§ **EXERCISE DESCRIPTION**
From the entries below, copy every line holding the word "installer".

§ **RECORDS FOR PROCESSING**
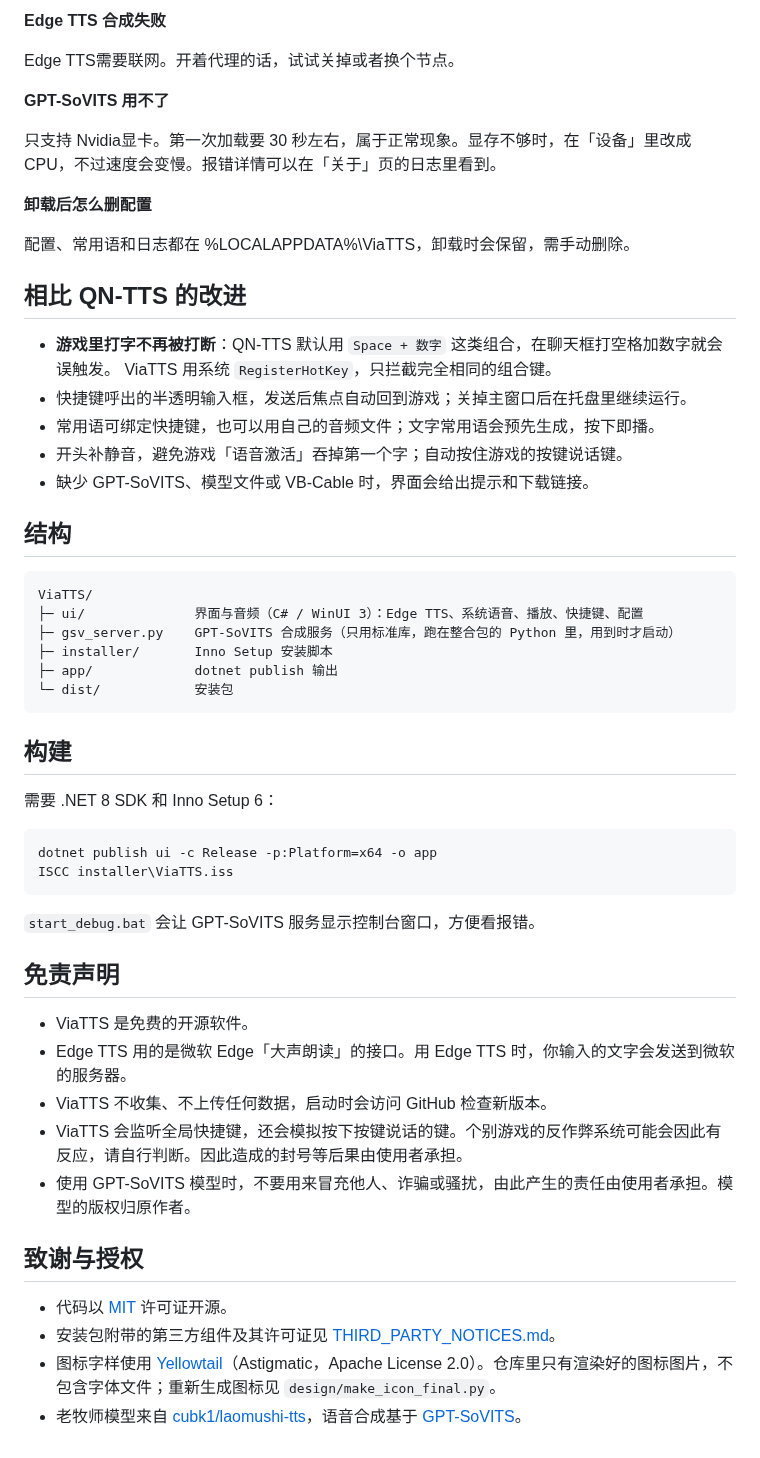
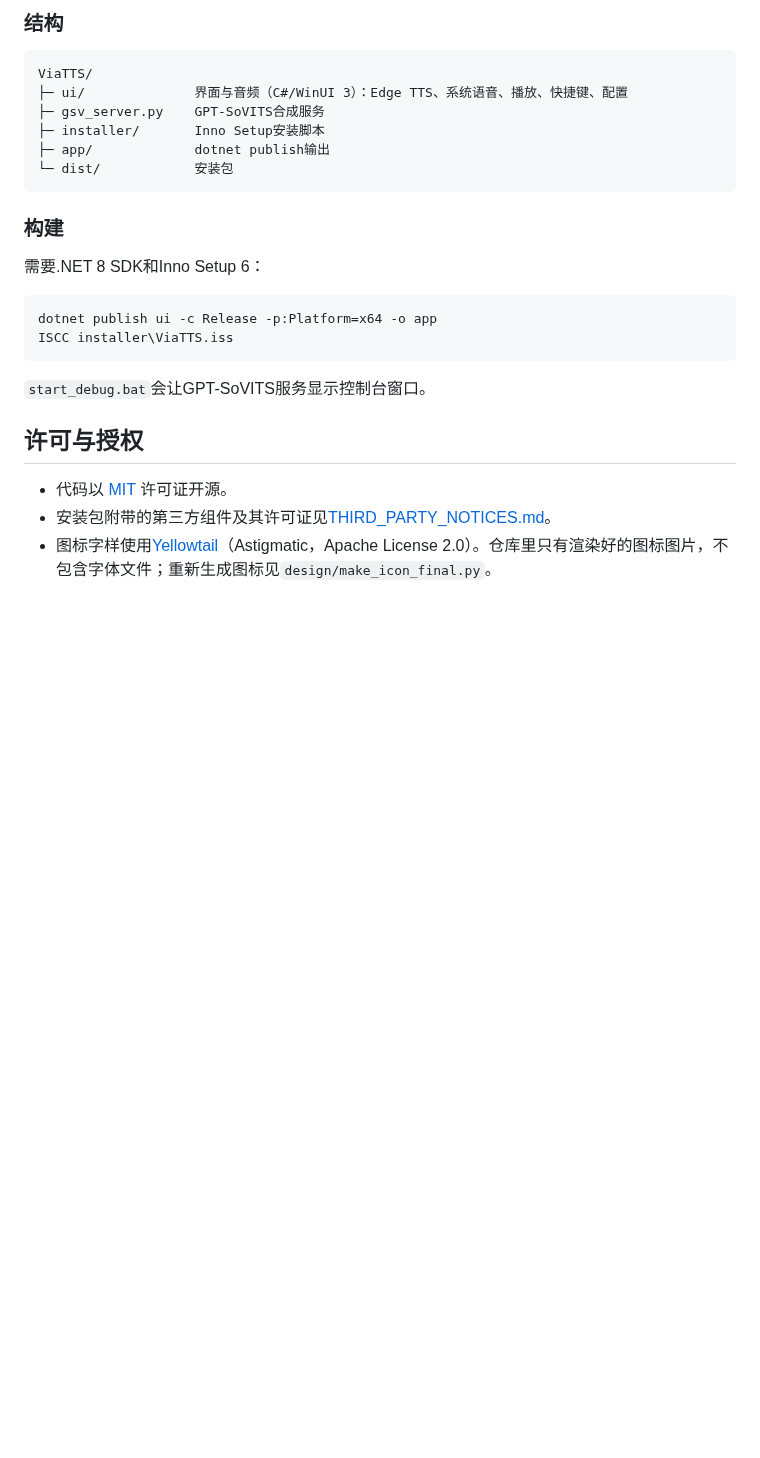
Before and after one commit to wlsnD7/ViaSonic, a Markdown page: README.md, the part around one of its changes. GitHub-like rendering; blank space fills up the shorter version.

````diff
--- a/README.md
+++ b/README.md
@@ -56,57 +58,27 @@ GPT-SoVITS 是可选的：没装整合包也能用 Edge 和系统语音。整合
-**Edge TTS 合成失败**
-
-Edge TTS需要联网。开着代理的话，试试关掉或者换个节点。
-
-**GPT-SoVITS 用不了**
-
-只支持 Nvidia显卡。第一次加载要 30 秒左右，属于正常现象。显存不够时，在「设备」里改成 CPU，不过速度会变慢。报错详情可以在「关于」页的日志里看到。
-
-**卸载后怎么删配置**
-
-配置、常用语和日志都在 %LOCALAPPDATA%\ViaTTS，卸载时会保留，需手动删除。
-
-## 相比 QN-TTS 的改进
-
-- **游戏里打字不再被打断**：QN-TTS 默认用 `Space + 数字` 这类组合，在聊天框打空格加数字就会误触发。
-  ViaTTS 用系统 `RegisterHotKey`，只拦截完全相同的组合键。
-- 快捷键呼出的半透明输入框，发送后焦点自动回到游戏；关掉主窗口后在托盘里继续运行。
-- 常用语可绑定快捷键，也可以用自己的音频文件；文字常用语会预先生成，按下即播。
-- 开头补静音，避免游戏「语音激活」吞掉第一个字；自动按住游戏的按键说话键。
-- 缺少 GPT-SoVITS、模型文件或 VB-Cable 时，界面会给出提示和下载链接。
-
-## 结构
+### 结构
 
 ```
 ViaTTS/
-├─ ui/              界面与音频（C# / WinUI 3）：Edge TTS、系统语音、播放、快捷键、配置
-├─ gsv_server.py    GPT-SoVITS 合成服务（只用标准库，跑在整合包的 Python 里，用到时才启动）
-├─ installer/       Inno Setup 安装脚本
-├─ app/             dotnet publish 输出
+├─ ui/              界面与音频（C#/WinUI 3）：Edge TTS、系统语音、播放、快捷键、配置
+├─ gsv_server.py    GPT-SoVITS合成服务
+├─ installer/       Inno Setup安装脚本
+├─ app/             dotnet publish输出
 └─ dist/            安装包
 ```
 
-## 构建
+### 构建
 
-需要 .NET 8 SDK 和 Inno Setup 6：
+需要.NET 8 SDK和Inno Setup 6：
 
 ```
 dotnet publish ui -c Release -p:Platform=x64 -o app
 ISCC installer\ViaTTS.iss
 ```
 
-`start_debug.bat` 会让 GPT-SoVITS 服务显示控制台窗口，方便看报错。
+`start_debug.bat`会让GPT-SoVITS服务显示控制台窗口。
 
-## 免责声明
-
-- ViaTTS 是免费的开源软件。
-- Edge TTS 用的是微软 Edge「大声朗读」的接口。用 Edge TTS 时，你输入的文字会发送到微软的服务器。
-- ViaTTS 不收集、不上传任何数据，启动时会访问 GitHub 检查新版本。
-- ViaTTS 会监听全局快捷键，还会模拟按下按键说话的键。个别游戏的反作弊系统可能会因此有反应，请自行判断。因此造成的封号等后果由使用者承担。
-- 使用 GPT-SoVITS 模型时，不要用来冒充他人、诈骗或骚扰，由此产生的责任由使用者承担。模型的版权归原作者。
-
-## 致谢与授权
+## 许可与授权
 
 - 代码以 [MIT](LICENSE) 许可证开源。
-- 安装包附带的第三方组件及其许可证见 [THIRD_PARTY_NOTICES.md](THIRD_PARTY_NOTICES.md)。
-- 图标字样使用 [Yellowtail](https://fonts.google.com/specimen/Yellowtail)（Astigmatic，Apache License 2.0）。仓库里只有渲染好的图标图片，不包含字体文件；重新生成图标见 `design/make_icon_final.py`。
-- 老牧师模型来自 [cubk1/laomushi-tts](https://github.com/cubk1/laomushi-tts)，语音合成基于 [GPT-SoVITS](https://github.com/RVC-Boss/GPT-SoVITS)。
+- 安装包附带的第三方组件及其许可证见[THIRD_PARTY_NOTICES.md](THIRD_PARTY_NOTICES.md)。
+- 图标字样使用[Yellowtail](https://fonts.google.com/specimen/Yellowtail)（Astigmatic，Apache License 2.0）。仓库里只有渲染好的图标图片，不包含字体文件；重新生成图标见`design/make_icon_final.py`。
````
Also changed, not shown: other parts of README.md (+34 -32 lines), docs/main.png (added).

§ **YOUR RESPONSE**
-├─ installer/       Inno Setup 安装脚本
+├─ installer/       Inno Setup安装脚本
 ISCC installer\ViaTTS.iss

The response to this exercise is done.